“Patients should be prepared to engage in preventive services during office visits whenever time allows,” Dr. Michael V. Maciosek from HealthPartners Institute, Minneapolis, Minnesota told Reuters Health. “They should be prepared to make a commitment to follow-up with preventive care discussions with their physician by scheduling testing as needed, filling and taking prescribed medications, or adopting healthy behaviors.”
Working with the National Commission on Prevention, Maciosek and a panel of clinicians, insurance plan leaders, employers, government representatives, and academics joined forces to create a priority list of 28 preventive services that are both life-saving and cost-effective.
Having children get recommended vaccines, counseling to discourage young people from starting to use tobacco, and counseling adults to stop using tobacco achieved the highest possible life-extending and cost-effectiveness scores, the panel reported in Annals of Family Medicine.
Screening for alcohol misuse (with a brief intervention where necessary) and counseling on when to use low-dose aspirin also prolonged life and saved money.

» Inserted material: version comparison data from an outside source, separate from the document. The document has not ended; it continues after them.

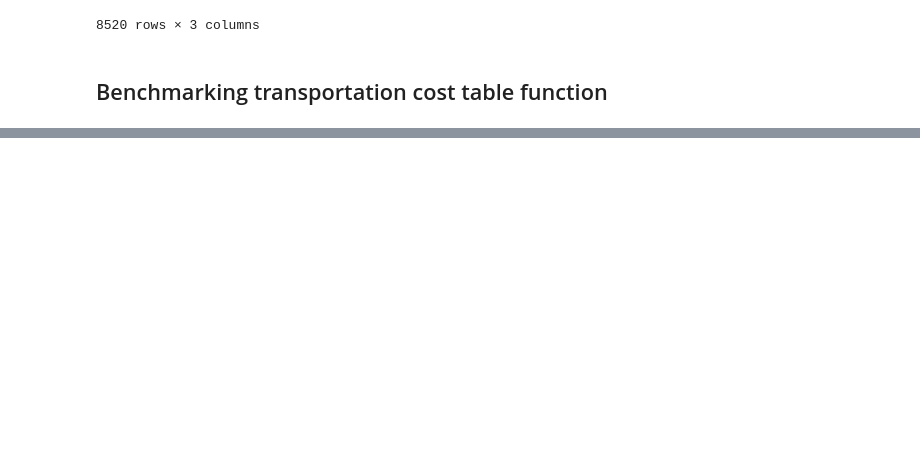
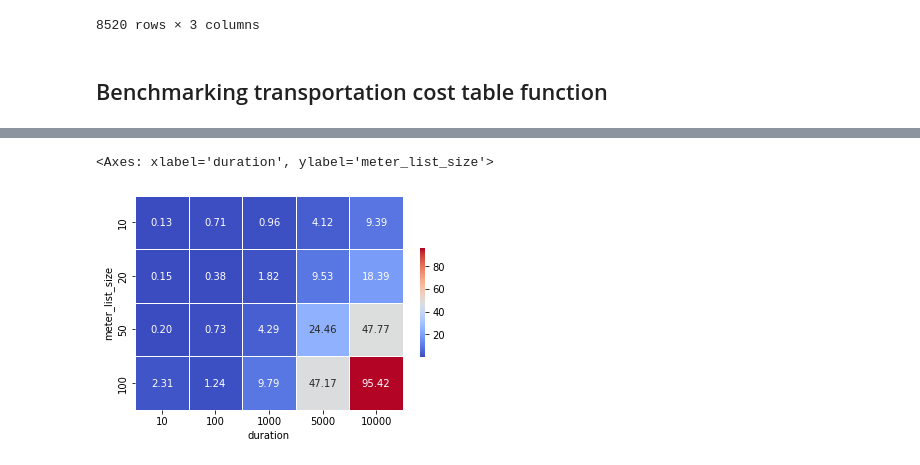
Before and after one commit to kevinvbc/deeproad, a Jupyter notebook: Gorilla_Assignment.ipynb, the cells around one changed output, grey strips where cells are left out. Cells and saved outputs as stored; diff of their text form; code cells hidden in the pictures; blank space fills up the shorter version.

```diff
--- a/Gorilla_Assignment.ipynb
+++ b/Gorilla_Assignment.ipynb
@@ -279,3 +285,6 @@ def transportation_cost(meter_list: list, consumption_forecast) :
 
 
   return total_cost_and_consumption
+# %%
+total_cost_and_consumption = transportation_cost(meters,mock_data)
+total_cost_and_consumption
@@ -419,0 +460,16 @@ Execution time for meter size of  10000000 and duration of  500  was  19.7112366
+# %%
+# Benchmarking transportation_cost_beta()
+for d in durations_beta:
+  for m in meter_list_sizes_beta:
+    meters = meter_generator(m)
+
+    mock_data = mock_consumption_generator(meters, duration=d)
+
+    def transportation_cost_test():
+      transportation_cost_beta(meters,mock_data)
+
+    execution_time = run_benchmark(meters, mock_data)
+    print("Beta execution time for meter size of ", m, "and duration of ", d, " was ", execution_time)
+    results_beta.append({'meter_list_size': m, 'duration': d, 'execution_time': execution_time})
+
+execution_times_df_beta = pd.DataFrame(results_beta)
@@ -431,0 +525,6 @@ execution_times_df
+# %%
+# execution times transportation_cost_beta()
+sns.heatmap(execution_times_df_beta, cmap='coolwarm', annot=True, linewidths=.5, fmt=".2f", square=True, cbar_kws={"shrink": .5})
+# %% [output]
+<Axes: xlabel='duration', ylabel='meter_list_size'>
+[figure, added]
```
Also changed, not shown: parts of 15 cells of this notebook.
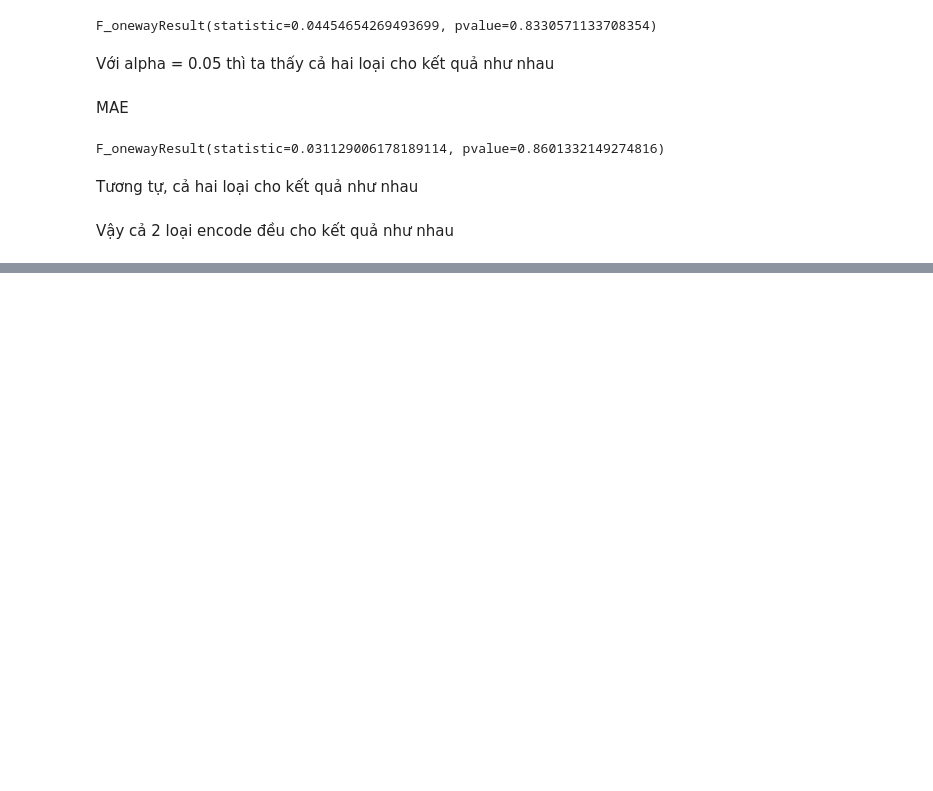
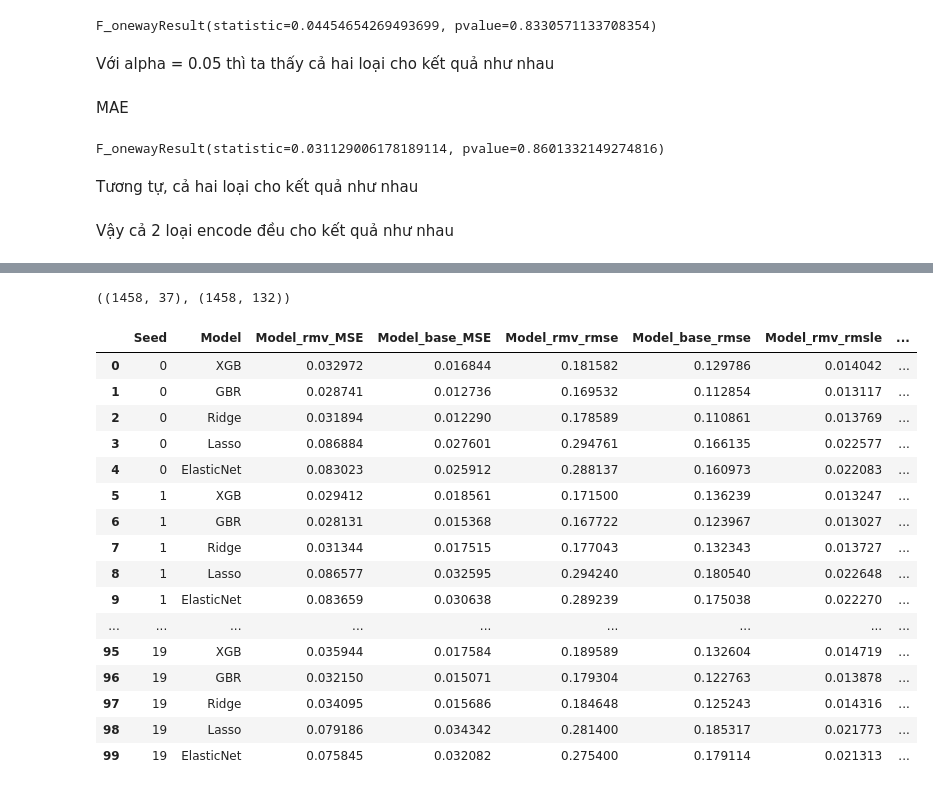
Before and after one commit to lamisgosu11/House-price-predictor, a Jupyter notebook: model-compare.ipynb, the cells around one changed output, grey strips where cells are left out. Saved outputs shown, nothing was run; the diff lists cells and outputs as text; code cells hidden in the pictures; blank space fills up the shorter version.

```diff
--- a/model-compare.ipynb
+++ b/model-compare.ipynb
@@ -1183,0 +1209,4 @@ Vậy cả 2 loại encode đều cho kết quả như nhau
+# %%
+train_label_enc_rmvd.shape, train_label_enc.shape
+# %% [output]
+((1458, 37), (1458, 132))
@@ -1183,0 +1274,20 @@ Vậy cả 2 loại encode đều cho kết quả như nhau
+# %%
+CV_enc_rmv
+# %% [output]
+|  | Seed | Model | Model_rmv_MSE | Model_base_MSE | Model_rmv_rmse | Model_base_rmse | Model_rmv_rmsle | ... |
+| 0 | 0 | XGB | 0.032972 | 0.016844 | 0.181582 | 0.129786 | 0.014042 | ... |
+| 1 | 0 | GBR | 0.028741 | 0.012736 | 0.169532 | 0.112854 | 0.013117 | ... |
+| 2 | 0 | Ridge | 0.031894 | 0.012290 | 0.178589 | 0.110861 | 0.013769 | ... |
+| 3 | 0 | Lasso | 0.086884 | 0.027601 | 0.294761 | 0.166135 | 0.022577 | ... |
+| 4 | 0 | ElasticNet | 0.083023 | 0.025912 | 0.288137 | 0.160973 | 0.022083 | ... |
+| 5 | 1 | XGB | 0.029412 | 0.018561 | 0.171500 | 0.136239 | 0.013247 | ... |
+| 6 | 1 | GBR | 0.028131 | 0.015368 | 0.167722 | 0.123967 | 0.013027 | ... |
+| 7 | 1 | Ridge | 0.031344 | 0.017515 | 0.177043 | 0.132343 | 0.013727 | ... |
+| 8 | 1 | Lasso | 0.086577 | 0.032595 | 0.294240 | 0.180540 | 0.022648 | ... |
+| 9 | 1 | ElasticNet | 0.083659 | 0.030638 | 0.289239 | 0.175038 | 0.022270 | ... |
+| ... | ... | ... | ... | ... | ... | ... | ... | ... |
+| 95 | 19 | XGB | 0.035944 | 0.017584 | 0.189589 | 0.132604 | 0.014719 | ... |
+| 96 | 19 | GBR | 0.032150 | 0.015071 | 0.179304 | 0.122763 | 0.013878 | ... |
+| 97 | 19 | Ridge | 0.034095 | 0.015686 | 0.184648 | 0.125243 | 0.014316 | ... |
+| 98 | 19 | Lasso | 0.079186 | 0.034342 | 0.281400 | 0.185317 | 0.021773 | ... |
+| 99 | 19 | ElasticNet | 0.075845 | 0.032082 | 0.275400 | 0.179114 | 0.021313 | ... |
```
Also changed, not shown: parts of 11 cells of this notebook, 4 other files.
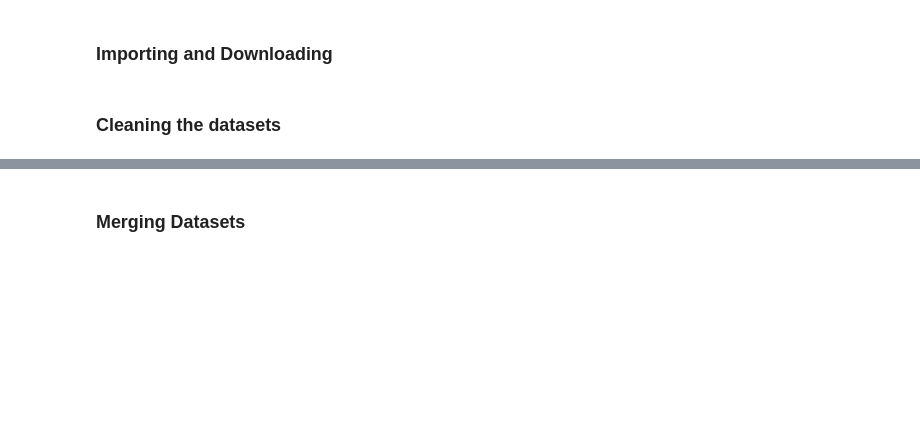
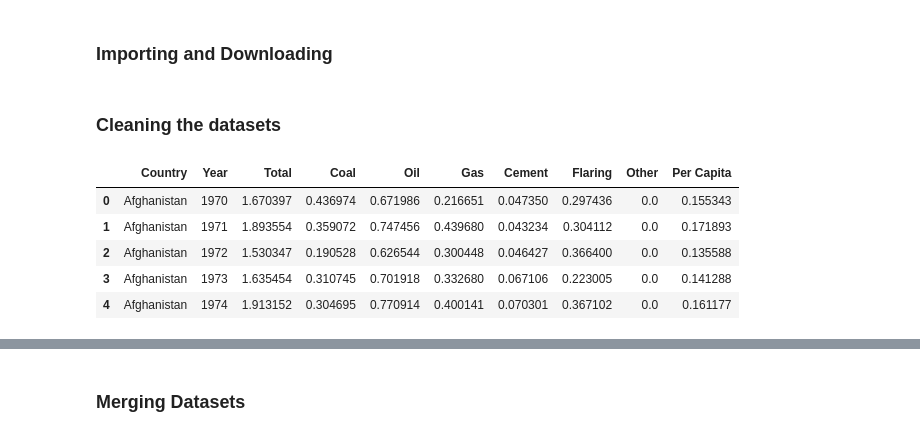
Before and after one commit to mathispappo/Carbon-Emissions-Analysis, a Jupyter notebook: notebook.ipynb, the cells around one changed output, grey strips where cells are left out. Drawn from its saved outputs; the diff is of its cells as text; code cells hidden in the pictures; blank space fills up the shorter version.

```diff
--- a/notebook.ipynb
+++ b/notebook.ipynb
@@ -17,20 +17,27 @@ df_GEI_brut = pd.read_csv('data/Global Economy Indicators.csv')
 # %%
 # Drop rows where year is less than 1970
 df_CO2 = df_CO2_brut.drop(df_CO2_brut[df_CO2_brut['Year'] < 1970].index)
 
 df_CO2 = df_CO2.drop(columns=['ISO 3166-1 alpha-3'])
 
 # Replace NaN values with 0
 df_CO2 = df_CO2.replace(np.nan, 0)
 
 # Delete spaces in column names
 df_CO2.columns = df_CO2.columns.str.strip()
 
 df_CO2['Country'] = df_CO2['Country'].replace({'USA': 'United States of America'})
 df_CO2['Country'] = df_CO2['Country'].replace({'Democratic Republic of the Congo': 'Democratic Republic of Congo'})
 
 df_CO2.reset_index(drop=True, inplace=True)
-# df_CO2.head()
+df_CO2.head()
+# %% [output]
+|  | Country | Year | Total | Coal | Oil | Gas | Cement | Flaring | Other | Per Capita |
+| 0 | Afghanistan | 1970 | 1.670397 | 0.436974 | 0.671986 | 0.216651 | 0.047350 | 0.297436 | 0.0 | 0.155343 |
+| 1 | Afghanistan | 1971 | 1.893554 | 0.359072 | 0.747456 | 0.439680 | 0.043234 | 0.304112 | 0.0 | 0.171893 |
+| 2 | Afghanistan | 1972 | 1.530347 | 0.190528 | 0.626544 | 0.300448 | 0.046427 | 0.366400 | 0.0 | 0.135588 |
+| 3 | Afghanistan | 1973 | 1.635454 | 0.310745 | 0.701918 | 0.332680 | 0.067106 | 0.223005 | 0.0 | 0.141288 |
+| 4 | Afghanistan | 1974 | 1.913152 | 0.304695 | 0.770914 | 0.400141 | 0.070301 | 0.367102 | 0.0 | 0.161177 |
 # %%
 # Drop columns that are not needed
 df_GEI = df_GEI_brut.drop(columns=[
```
Also changed, not shown: parts of 5 cells of this notebook.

Other highly rated services included screening for high blood pressure, high cholesterol, cervical cancer and colorectal cancer, and sexually transmitted diseases (STD).
“All of the services on the list are evidence-based and most provide good value in terms of the health benefits they provide compared to cost, even if they do not save money,” Maciosek said in an email.
“Physicians, patients, clinic policy, and support systems can make the most of available time and resources by addressing the highest-value preventive services before moving on to other evidence-based services,” he added.
Dr. George Isham from HealthPartners Institute, who wrote an editorial related to this report, told Reuters Health by email, “Not all recommended services have the same positive preventive impact. Some are far more valuable in securing a longer and disease-free life than others . . . . (Patients) should pay particular attention to the top recommendations and insure that their physicians are doing whatever they can to see that those top recommendations are provided to them as services.”
“The top recommendations should also become the top priorities for their personal wellness and health improvement programs,” Isham said.
He added that if complete coverage of preventive services is eliminated by a repeal of the Affordable Care Act, people “should look to their employers for help on these topics through workplace health improvement programs . . . They should advocate for employer coverage for these services.”
For anyone without insurance, or in a newly designed plan without complete coverage of preventive services, “knowing what has the biggest potential impact among the recommended preventive services could be useful in making decisions about which services are most important to purchase given very limited resources,” Isham said.
Dr. Kirsten Bibbins-Domingo, chair of the government-backed U.S. Preventive Services Task Force (USPSTF), told Reuters Health by email, “This study reaffirms the importance that clinical prevention plays in improving the quality and length of life for patients in the U.S. The U.S. Preventive Services Task Force . . . welcome(s) studies like this that highlight the importance of prevention and hope that they increase awareness among patients, clinicians, and policymakers about which preventive services are beneficial, so that patients can continue to receive the care that they need to stay healthy."
Bibbins-Domingo pointed out that while cost-effectiveness factored heavily into the results of this study, the USPSTF “does not consider cost when issuing its recommendations. By not considering cost, the Task Force maintains a clear focus on the science of clinical effectiveness (aka ‘what works’) of each preventive service it reviews.”
SOURCES: bit.ly/2iefBxO, bit.ly/2jwNgz7, bit.ly/2j2ifnB, bit.ly/2jF9vqF, bit.ly/2ihu0V4 and bit.ly/2jF80c9 Annals of Family Medicine, January/February 2017.